Fresh? Juice? Paste? Canned? Stewed? Diced? Pureed? Sun Dried? Salsa? Sauce? Ketchup?
Rare is the cuisine that does not make use of the tomato in some way, shape, or form, and the resulting culinary popularity of the tomato has led to its proliferation in fields and farms around the world. While some may still argue whether the tomato is a fruit or a vegetable, few would argue that tomato crops are highly lucrative, attractive to farmers in both developing and developed countries and on large and small farms alike. In fact, for those crops with significant global volume and market share, tomatoes are the highest valued among those crops that lack an affiliation to mind-altering drugs.
But, the tomato can be a persnickety critter. The tomato doesn’t like it too hot, too chilly, too wet, too dry, or too fertile. Many don’t ripen at the same time. Most are easily bruised. And, the selective breeding that has yielded a larger, more attractive, and deep red tomato has also mercilessly drained much of the taste and flavor from a once sweet and delectable fruit.
Enter the world of sensors and modern sensing technology. The Internet of Things (IOT), when using well chosen, well networked, and well aggregated sensors, has shown tremendous potential to support precision agriculture, providing a more detailed picture of crops than was previously possible using conventional crop monitoring techniques. But, the stringent resources and tight profit margins that are a fact of life among many tomato growing operations, large and small, mean that sensor technologies must be chosen and used carefully.
There is no doubt that each sensor must earn its keep in producing the perfect tomato. With that in mind, this book explores key opportunities to marry the potential of sensors that are networked within the IOT to the needs of tomato production in ways that are economically fruitful, technologically robust, and sustainable overall.
Table of Contents
Chapter 1 – Tomatoes in History
Chapter 2 – Tomatoes in Diet
Chapter 3 – The Perfect Tomato
Chapter 4 – Sensors in the Internet of Things (IOT)
Chapter 5 – Sensing for the Color of the Perfect Tomato
Chapter 6 - Sensing for the Perfectly Firm Tomato
Chapter 7 – Sensing pH for the Perfect Tomato
Chapter 8 – The Future of IOT in Tomatoes
Denise Wilson is a professor in the Department of Electrical and Computer Engineering and adjunct professor in the School of Environmental and Forest Sciences at the University of Washington in Seattle where she has worked since 1999. Previously, she held a similar position at the University of Kentucky in Lexington, Kentucky.
She is also founder and managing director of Coming Alongside, an environmental services non-profit organization whose mission is to make hazards posed by the environment to human and animal health visible and actionable. She received the B.S. degree in mechanical engineering from Stanford University (1988), the M.S. and Ph.D. degrees in electrical engineering from the Georgia Institute of Technology, Atlanta, in 1989 and 1995, respectively, and a M.Ed. from the University of Washington in 2008.
She has published over 40 articles in peer-reviewed journals and over 100 articles in peer reviewed conferences on topics ranging from circuit design to environmental health. She has also published three book chapters and developed extensive web-based educational materials in educational research, environmental health, and the environmental impacts of technology.
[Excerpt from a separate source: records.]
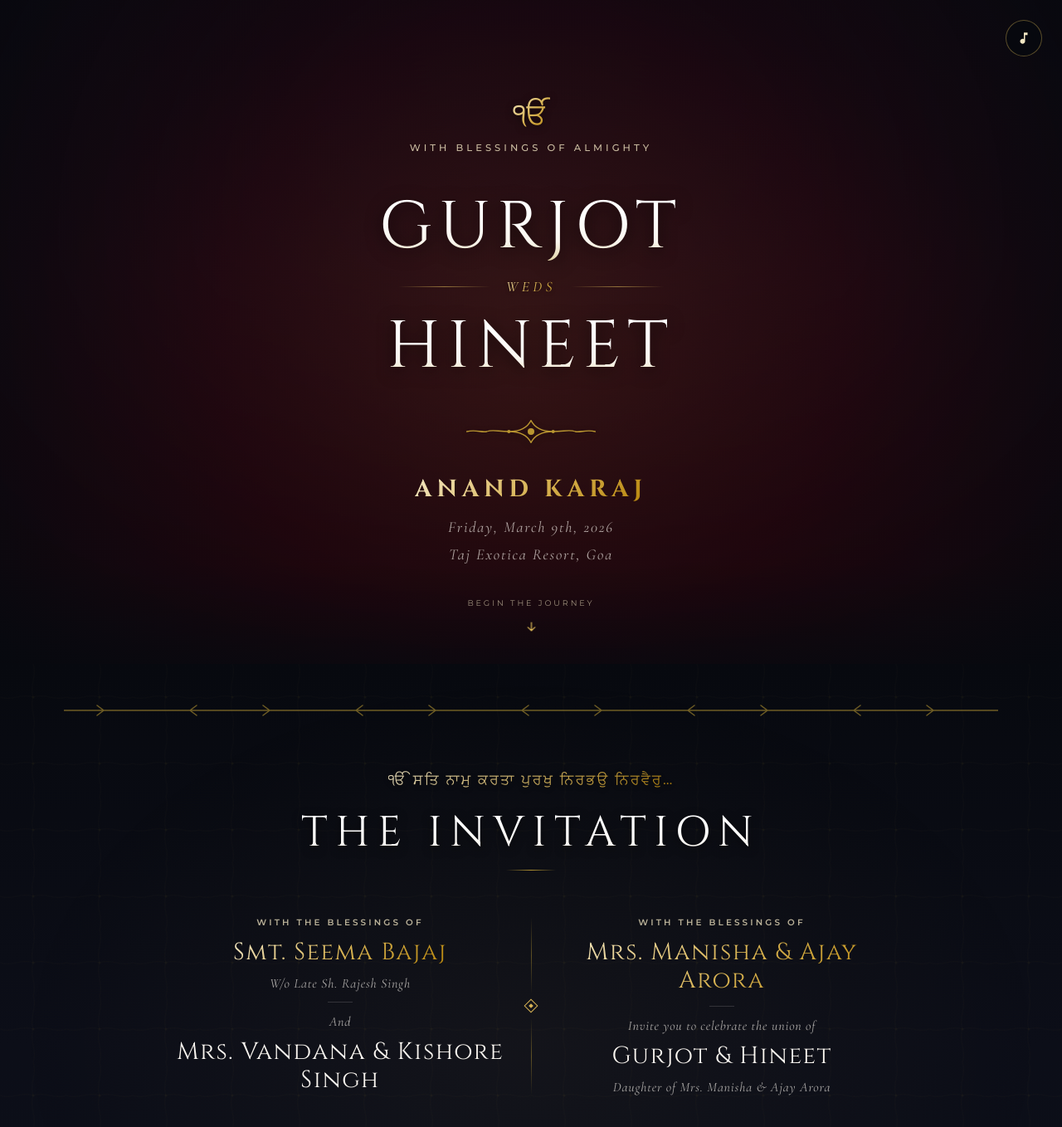
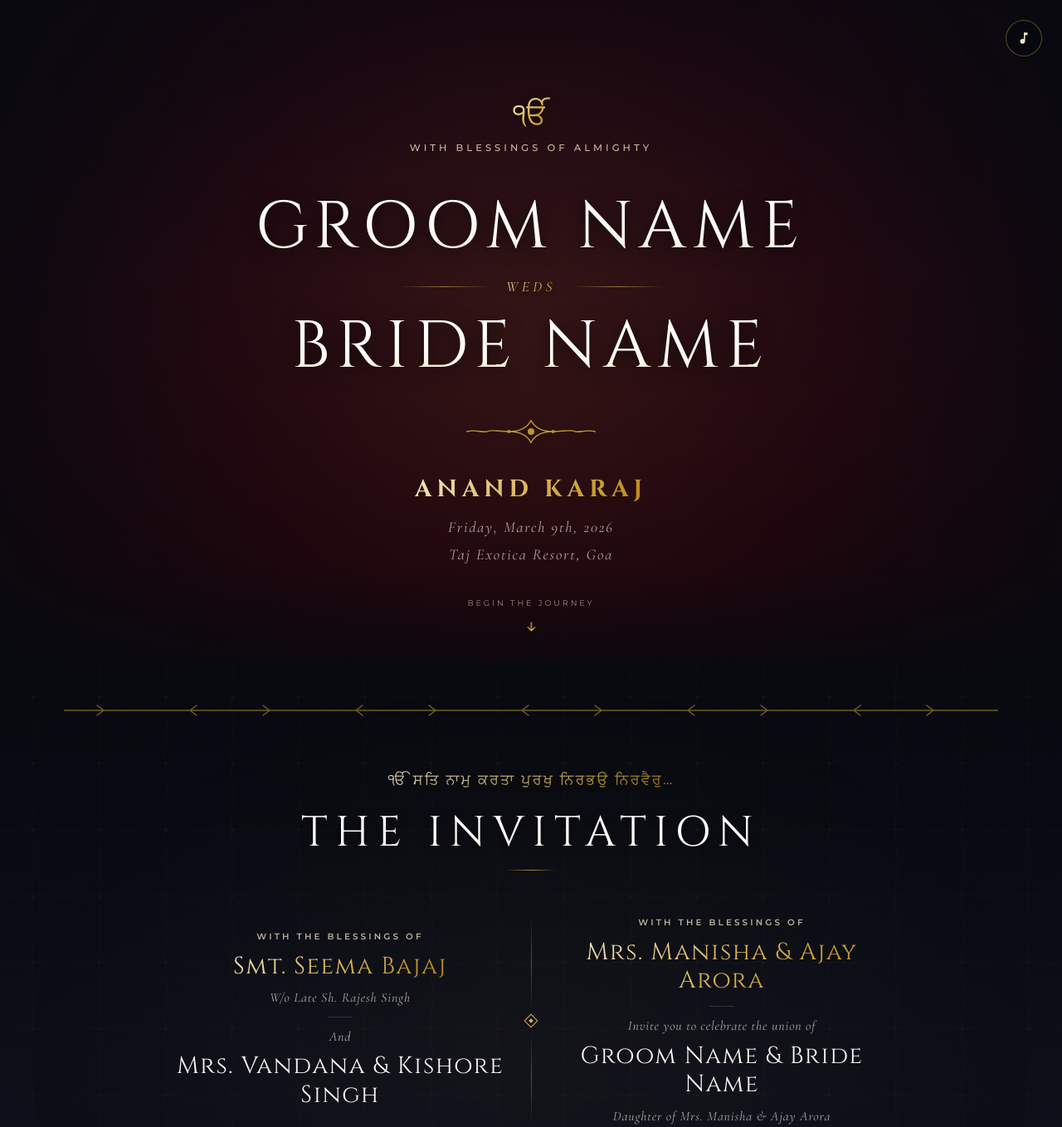
Before and after one commit to Navadeep001/WebStudio, a plain HTML site: page index.html in a window 1280 px wide. Shown: the top 1358 px of the page at 83% size. Drawn offline with nearby package versions, Linux system fonts and the light colour scheme; a script that the page names is missing; a web font is replaced by a local one.

Commit message:
final template

```diff
--- a/index.html
+++ b/index.html
@@ -3,7 +3,7 @@
 <head>
   <meta charset="UTF-8">
   <meta name="viewport" content="width=device-width, initial-scale=1.0">
-  <title>Gurjot & Hineet – Premium Cinematic Royal Wedding Invitation</title>
+  <title>– Premium Cinematic Royal Wedding Invitation</title>
   <meta name="description" content="You are cordially invited to the Anand Karaj of Gurjot and Hineet. Celebrate this royal union with us in deep cinematic palace harmony at Taj Exotica, Goa.">
 
   <!-- Premium Fonts -->
@@ -485,13 +485,13 @@
       <span class="holy-symbol" id="hero-symbol">ੴ</span>
       <p class="welcome-text" id="hero-welcome">With Blessings of Almighty</p>
       <div class="names-wrapper">
-        <h1 class="name-line" id="name-groom">Gurjot</h1>
+        <h1 class="name-line" id="name-groom">Groom Name</h1>
         <div class="weds-divider" id="hero-weds">
           <span class="weds-line"></span>
           <span class="weds-text">weds</span>
           <span class="weds-line"></span>
         </div>
-        <h1 class="name-line" id="name-bride">Hineet</h1>
+        <h1 class="name-line" id="name-bride">Bride Name</h1>
       </div>
       <div class="ornamental-divider" id="hero-divider"></div>
       <div class="ceremony-details" id="hero-details">
@@ -544,7 +544,7 @@
           <p class="family-member highlight">Mrs. Manisha & Ajay Arora</p>
           <div class="family-mini-line"></div>
           <p class="family-relation">Invite you to celebrate the union of</p>
-          <p class="family-member">Gurjot & Hineet</p>
+          <p class="family-member">Groom Name & Bride Name</p>
           <p class="family-relation">Daughter of Mrs. Manisha & Ajay Arora</p>
         </div>
       </div>
```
She has taught a wide range of university level courses at both undergraduate and graduate on topics related to the environmental and social impacts of technology, sustainable design for the developing world, impacts of natural disasters, circuits, sensors, and semiconductor devices. She has given public lectures to local communities on the social and environmental impacts of electronic waste and natural disasters as well as learning workshops at environmental health conferences on topics related to electronic waste, mobile phones and health, and heavy metals in air, soil, food, and water. Her research focuses on both engineering education as well as sensors systems with particular interests in applying sensors to addressing needs and solving problems in environmental monitoring.
"Impressively comprehensive, exceptionally informative, expertly written, organized and presented, "Sensing The Perfect Tomato" by Denise Wilson (Adjunct Professor in the School of Environmental and Forest Sciences, University of Washington - Seattle) is highly and unreservedly recommended for corporate, college, and university library Agricultural Science collections in general, and Tomato Grower's supplemental studies lists in particular. It should be noted for the personal reading lists of agricultural students, tomato farmers, and non-specialist general readers with an interest in the subject that "Sensing The Perfect Tomato" is also available in a digital book format." (Kindle, $55.96 Buy / $18.95 Rent).
- Margaret Lane